(Edit difference data)
=-=-=

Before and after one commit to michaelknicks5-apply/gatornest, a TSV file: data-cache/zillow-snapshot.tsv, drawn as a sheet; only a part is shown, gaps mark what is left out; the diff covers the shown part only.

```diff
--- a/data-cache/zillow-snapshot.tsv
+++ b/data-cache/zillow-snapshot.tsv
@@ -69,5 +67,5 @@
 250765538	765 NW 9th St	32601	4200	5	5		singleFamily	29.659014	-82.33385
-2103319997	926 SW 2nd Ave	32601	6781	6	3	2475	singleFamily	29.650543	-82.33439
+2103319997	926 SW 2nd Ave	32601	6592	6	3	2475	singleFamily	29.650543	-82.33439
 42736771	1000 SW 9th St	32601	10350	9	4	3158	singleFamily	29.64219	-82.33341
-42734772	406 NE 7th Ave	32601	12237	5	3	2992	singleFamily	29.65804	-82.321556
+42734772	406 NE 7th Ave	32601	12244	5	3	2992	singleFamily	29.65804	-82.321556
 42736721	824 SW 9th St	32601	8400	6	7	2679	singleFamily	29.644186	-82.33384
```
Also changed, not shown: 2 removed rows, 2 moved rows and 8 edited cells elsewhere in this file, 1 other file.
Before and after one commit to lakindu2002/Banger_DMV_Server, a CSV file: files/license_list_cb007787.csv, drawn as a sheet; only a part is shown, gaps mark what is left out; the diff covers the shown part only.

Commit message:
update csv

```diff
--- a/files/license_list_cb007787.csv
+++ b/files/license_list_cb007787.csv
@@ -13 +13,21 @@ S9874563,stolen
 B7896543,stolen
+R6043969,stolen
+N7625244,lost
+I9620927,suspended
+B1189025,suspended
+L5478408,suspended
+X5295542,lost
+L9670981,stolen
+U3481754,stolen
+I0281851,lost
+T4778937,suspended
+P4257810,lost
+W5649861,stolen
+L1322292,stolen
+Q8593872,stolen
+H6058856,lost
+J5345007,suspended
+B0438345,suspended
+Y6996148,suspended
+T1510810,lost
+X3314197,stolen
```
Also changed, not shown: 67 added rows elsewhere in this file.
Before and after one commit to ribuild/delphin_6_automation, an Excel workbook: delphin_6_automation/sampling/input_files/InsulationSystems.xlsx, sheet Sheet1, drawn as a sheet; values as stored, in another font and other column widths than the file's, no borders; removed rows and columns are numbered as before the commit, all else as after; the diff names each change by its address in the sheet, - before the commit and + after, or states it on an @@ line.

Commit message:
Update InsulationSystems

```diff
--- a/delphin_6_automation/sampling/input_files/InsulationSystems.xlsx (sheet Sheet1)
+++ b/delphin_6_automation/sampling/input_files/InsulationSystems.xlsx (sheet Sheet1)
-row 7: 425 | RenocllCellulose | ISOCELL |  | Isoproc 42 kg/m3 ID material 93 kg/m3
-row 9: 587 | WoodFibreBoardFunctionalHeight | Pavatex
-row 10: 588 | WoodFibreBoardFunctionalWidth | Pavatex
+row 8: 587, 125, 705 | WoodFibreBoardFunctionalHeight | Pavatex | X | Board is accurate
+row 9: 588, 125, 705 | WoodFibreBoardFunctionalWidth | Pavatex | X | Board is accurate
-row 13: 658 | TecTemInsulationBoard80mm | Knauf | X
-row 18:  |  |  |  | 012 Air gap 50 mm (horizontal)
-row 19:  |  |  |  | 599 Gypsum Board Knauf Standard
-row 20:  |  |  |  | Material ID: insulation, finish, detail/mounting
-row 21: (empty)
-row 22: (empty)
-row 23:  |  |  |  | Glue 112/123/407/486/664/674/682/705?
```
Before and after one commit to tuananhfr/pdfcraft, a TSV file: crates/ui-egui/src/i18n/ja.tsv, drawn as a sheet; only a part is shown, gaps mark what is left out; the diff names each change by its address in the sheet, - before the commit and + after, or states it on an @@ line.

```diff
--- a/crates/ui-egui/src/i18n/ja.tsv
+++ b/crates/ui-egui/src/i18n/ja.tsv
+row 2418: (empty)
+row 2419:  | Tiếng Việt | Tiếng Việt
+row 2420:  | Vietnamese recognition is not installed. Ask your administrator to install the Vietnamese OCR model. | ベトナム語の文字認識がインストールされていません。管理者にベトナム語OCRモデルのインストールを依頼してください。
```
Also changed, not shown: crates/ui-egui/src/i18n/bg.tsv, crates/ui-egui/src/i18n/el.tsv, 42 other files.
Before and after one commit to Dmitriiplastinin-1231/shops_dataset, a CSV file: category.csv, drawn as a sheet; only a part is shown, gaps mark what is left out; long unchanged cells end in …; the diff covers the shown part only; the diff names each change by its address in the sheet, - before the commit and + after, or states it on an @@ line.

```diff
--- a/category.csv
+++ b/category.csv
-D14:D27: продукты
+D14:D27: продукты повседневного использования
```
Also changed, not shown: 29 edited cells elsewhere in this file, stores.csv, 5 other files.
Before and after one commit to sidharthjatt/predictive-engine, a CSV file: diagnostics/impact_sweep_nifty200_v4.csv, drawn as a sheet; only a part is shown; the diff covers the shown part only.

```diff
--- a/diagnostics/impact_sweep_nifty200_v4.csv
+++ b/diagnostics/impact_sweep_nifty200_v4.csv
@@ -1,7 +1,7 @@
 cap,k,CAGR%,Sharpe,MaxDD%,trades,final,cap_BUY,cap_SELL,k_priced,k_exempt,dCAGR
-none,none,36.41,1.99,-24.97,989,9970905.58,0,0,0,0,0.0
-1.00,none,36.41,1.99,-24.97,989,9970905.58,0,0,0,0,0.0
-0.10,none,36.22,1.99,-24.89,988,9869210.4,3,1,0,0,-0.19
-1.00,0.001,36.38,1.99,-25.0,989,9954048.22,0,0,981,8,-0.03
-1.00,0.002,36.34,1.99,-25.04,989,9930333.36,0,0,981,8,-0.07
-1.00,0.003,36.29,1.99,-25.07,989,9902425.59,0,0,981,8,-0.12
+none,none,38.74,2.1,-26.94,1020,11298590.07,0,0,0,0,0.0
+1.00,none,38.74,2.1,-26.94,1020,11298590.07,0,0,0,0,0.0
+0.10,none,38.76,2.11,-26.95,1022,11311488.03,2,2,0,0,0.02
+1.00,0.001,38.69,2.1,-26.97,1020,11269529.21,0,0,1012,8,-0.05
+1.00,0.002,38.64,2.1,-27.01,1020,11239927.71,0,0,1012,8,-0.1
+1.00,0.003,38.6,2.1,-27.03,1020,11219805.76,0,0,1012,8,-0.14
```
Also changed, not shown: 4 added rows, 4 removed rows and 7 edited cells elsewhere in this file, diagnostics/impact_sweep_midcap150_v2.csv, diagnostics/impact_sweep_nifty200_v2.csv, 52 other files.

=-=-=

> WHAT YOU SHOULD DO:
Having read the entries above, restate them all word for word.

> ANSWER TO THIS PROBLEM:
Before and after one commit to michaelknicks5-apply/gatornest, a TSV file: data-cache/zillow-snapshot.tsv, drawn as a sheet; only a part is shown, gaps mark what is left out; the diff covers the shown part only.

```diff
--- a/data-cache/zillow-snapshot.tsv
+++ b/data-cache/zillow-snapshot.tsv
@@ -69,5 +67,5 @@
 250765538	765 NW 9th St	32601	4200	5	5		singleFamily	29.659014	-82.33385
-2103319997	926 SW 2nd Ave	32601	6781	6	3	2475	singleFamily	29.650543	-82.33439
+2103319997	926 SW 2nd Ave	32601	6592	6	3	2475	singleFamily	29.650543	-82.33439
 42736771	1000 SW 9th St	32601	10350	9	4	3158	singleFamily	29.64219	-82.33341
-42734772	406 NE 7th Ave	32601	12237	5	3	2992	singleFamily	29.65804	-82.321556
+42734772	406 NE 7th Ave	32601	12244	5	3	2992	singleFamily	29.65804	-82.321556
 42736721	824 SW 9th St	32601	8400	6	7	2679	singleFamily	29.644186	-82.33384
```
Also changed, not shown: 2 removed rows, 2 moved rows and 8 edited cells elsewhere in this file, 1 other file.
Before and after one commit to lakindu2002/Banger_DMV_Server, a CSV file: files/license_list_cb007787.csv, drawn as a sheet; only a part is shown, gaps mark what is left out; the diff covers the shown part only.

Commit message:
update csv

```diff
--- a/files/license_list_cb007787.csv
+++ b/files/license_list_cb007787.csv
@@ -13 +13,21 @@ S9874563,stolen
 B7896543,stolen
+R6043969,stolen
+N7625244,lost
+I9620927,suspended
+B1189025,suspended
+L5478408,suspended
+X5295542,lost
+L9670981,stolen
+U3481754,stolen
+I0281851,lost
+T4778937,suspended
+P4257810,lost
+W5649861,stolen
+L1322292,stolen
+Q8593872,stolen
+H6058856,lost
+J5345007,suspended
+B0438345,suspended
+Y6996148,suspended
+T1510810,lost
+X3314197,stolen
```
Also changed, not shown: 67 added rows elsewhere in this file.
Before and after one commit to ribuild/delphin_6_automation, an Excel workbook: delphin_6_automation/sampling/input_files/InsulationSystems.xlsx, sheet Sheet1, drawn as a sheet; values as stored, in another font and other column widths than the file's, no borders; removed rows and columns are numbered as before the commit, all else as after; the diff names each change by its address in the sheet, - before the commit and + after, or states it on an @@ line.

Commit message:
Update InsulationSystems

```diff
--- a/delphin_6_automation/sampling/input_files/InsulationSystems.xlsx (sheet Sheet1)
+++ b/delphin_6_automation/sampling/input_files/InsulationSystems.xlsx (sheet Sheet1)
-row 7: 425 | RenocllCellulose | ISOCELL |  | Isoproc 42 kg/m3 ID material 93 kg/m3
-row 9: 587 | WoodFibreBoardFunctionalHeight | Pavatex
-row 10: 588 | WoodFibreBoardFunctionalWidth | Pavatex
+row 8: 587, 125, 705 | WoodFibreBoardFunctionalHeight | Pavatex | X | Board is accurate
+row 9: 588, 125, 705 | WoodFibreBoardFunctionalWidth | Pavatex | X | Board is accurate
-row 13: 658 | TecTemInsulationBoard80mm | Knauf | X
-row 18:  |  |  |  | 012 Air gap 50 mm (horizontal)
-row 19:  |  |  |  | 599 Gypsum Board Knauf Standard
-row 20:  |  |  |  | Material ID: insulation, finish, detail/mounting
-row 21: (empty)
-row 22: (empty)
-row 23:  |  |  |  | Glue 112/123/407/486/664/674/682/705?
```
Before and after one commit to tuananhfr/pdfcraft, a TSV file: crates/ui-egui/src/i18n/ja.tsv, drawn as a sheet; only a part is shown, gaps mark what is left out; the diff names each change by its address in the sheet, - before the commit and + after, or states it on an @@ line.

```diff
--- a/crates/ui-egui/src/i18n/ja.tsv
+++ b/crates/ui-egui/src/i18n/ja.tsv
+row 2418: (empty)
+row 2419:  | Tiếng Việt | Tiếng Việt
+row 2420:  | Vietnamese recognition is not installed. Ask your administrator to install the Vietnamese OCR model. | ベトナム語の文字認識がインストールされていません。管理者にベトナム語OCRモデルのインストールを依頼してください。
```
Also changed, not shown: crates/ui-egui/src/i18n/bg.tsv, crates/ui-egui/src/i18n/el.tsv, 42 other files.
Before and after one commit to Dmitriiplastinin-1231/shops_dataset, a CSV file: category.csv, drawn as a sheet; only a part is shown, gaps mark what is left out; long unchanged cells end in …; the diff covers the shown part only; the diff names each change by its address in the sheet, - before the commit and + after, or states it on an @@ line.

```diff
--- a/category.csv
+++ b/category.csv
-D14:D27: продукты
+D14:D27: продукты повседневного использования
```
Also changed, not shown: 29 edited cells elsewhere in this file, stores.csv, 5 other files.
Before and after one commit to sidharthjatt/predictive-engine, a CSV file: diagnostics/impact_sweep_nifty200_v4.csv, drawn as a sheet; only a part is shown; the diff covers the shown part only.

```diff
--- a/diagnostics/impact_sweep_nifty200_v4.csv
+++ b/diagnostics/impact_sweep_nifty200_v4.csv
@@ -1,7 +1,7 @@
 cap,k,CAGR%,Sharpe,MaxDD%,trades,final,cap_BUY,cap_SELL,k_priced,k_exempt,dCAGR
-none,none,36.41,1.99,-24.97,989,9970905.58,0,0,0,0,0.0
-1.00,none,36.41,1.99,-24.97,989,9970905.58,0,0,0,0,0.0
-0.10,none,36.22,1.99,-24.89,988,9869210.4,3,1,0,0,-0.19
-1.00,0.001,36.38,1.99,-25.0,989,9954048.22,0,0,981,8,-0.03
-1.00,0.002,36.34,1.99,-25.04,989,9930333.36,0,0,981,8,-0.07
-1.00,0.003,36.29,1.99,-25.07,989,9902425.59,0,0,981,8,-0.12
+none,none,38.74,2.1,-26.94,1020,11298590.07,0,0,0,0,0.0
+1.00,none,38.74,2.1,-26.94,1020,11298590.07,0,0,0,0,0.0
+0.10,none,38.76,2.11,-26.95,1022,11311488.03,2,2,0,0,0.02
+1.00,0.001,38.69,2.1,-26.97,1020,11269529.21,0,0,1012,8,-0.05
+1.00,0.002,38.64,2.1,-27.01,1020,11239927.71,0,0,1012,8,-0.1
+1.00,0.003,38.6,2.1,-27.03,1020,11219805.76,0,0,1012,8,-0.14
```
Also changed, not shown: 4 added rows, 4 removed rows and 7 edited cells elsewhere in this file, diagnostics/impact_sweep_midcap150_v2.csv, diagnostics/impact_sweep_nifty200_v2.csv, 52 other files.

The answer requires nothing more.